the diversity of life formed in an environment
genetic diversity
A measure of the genetic variation among individuals in a population.
a group of organisms that is distinct form other groups in form, behavior or biochemical properties. Individuals in a species can breed and produce fertile offspring.
ecosystem diversity
A measure of the diversity of ecosystems or habitats that exist in a particular region.
greenhouse gases
gases in our planets atmosphere that act like a blanket, trapping heat near Earth's surface.
caused by human activities.
improvement in human well-being through economic advancement. As economies develop, resource consumption also increases.
sustainable development
development that balances current human well-being and economic advancement with resource management for the benefit of future generations.

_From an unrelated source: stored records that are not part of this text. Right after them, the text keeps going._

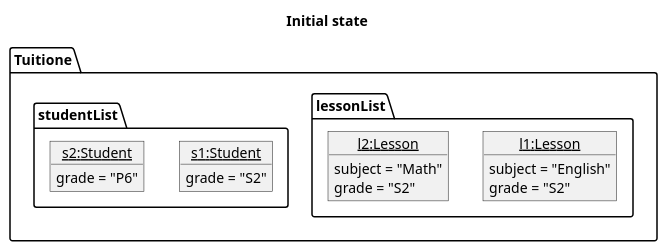
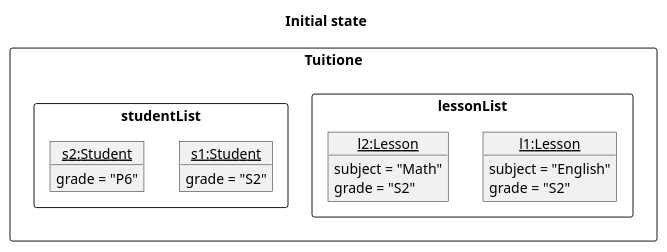
The diagram in docs/diagrams/FilterState0.puml (nus-cs2103-AY2122S1/tp), drawn with PlantUML before and after one commit. The commit also changed 3 other files, not shown here.

Commit message:
Update filter state object diagrams

```diff
--- a/docs/diagrams/FilterState0.puml
+++ b/docs/diagrams/FilterState0.puml
@@ -1,29 +1,29 @@
 @startuml
 'https://plantuml.com/object-diagram
 
 title Initial state
 
-package Tuitione {
-    package lessonList {
+package Tuitione <<rectangle>> {
+    package lessonList <<rectangle>> {
         object "<u>l1:Lesson" as Lesson1 {
         subject = "English"
         grade = "S2"
         }
 
         object "<u>l2:Lesson" as Lesson2 {
         subject = "Math"
         grade = "S2"
         }
     }
-    package studentList {
+    package studentList <<rectangle>> {
         object "<u>s1:Student" as Student1 {
         grade = "S2"
         }
 
         object "<u>s2:Student" as Student2 {
         grade = "P6"
         }
     }
 }
 
 @end
```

ecological footprint
A measure of how much a person consumes, expressed in area of land.
An educated guess that can be proved or disproved through controlled experimentation.
null hypothesis
a statement that can be proved wrong.
repeating the measurement many times
sample size
the number of times the measurement is repeated.
how close a measured value is to the actual or true value.
how close to one another the repeated measurements are.
how much the measure differs from the true value
inductive reasoning
the process of making general statements from specific facts or examples.
deductive reasoning
the process of applying a general statement to specific facts or situations.
a hypothesis that has been repeatedly tested and confirmed by multiple groups of researchers and is widely accepted.
natural experiment
when a natural event, such as a volcano, acts as an experimental treatment in an ecosystem
a person who participates in environmentalism
the evolution of new species
background extinction rate
the average rate at which species go extinct over the long term
love of life
scientific method
an objective way to explore the natural world, draw inferences from it, and predict the outcome of certain events, processes, or changes
critical thinking
questioning the source of information, considering the methods or processes that were used to obtain the information, and drawing conclusions
control group
a group that experiences exactly the same conditions as the experimental group, except for the single variable under study
environmental justice
a social movement and field of study that works toward equal enforcement of environmental laws and the elimination of disparities in how pollutants and other environmental harms are distributed among the various ethnic and socioeconomic groups within a society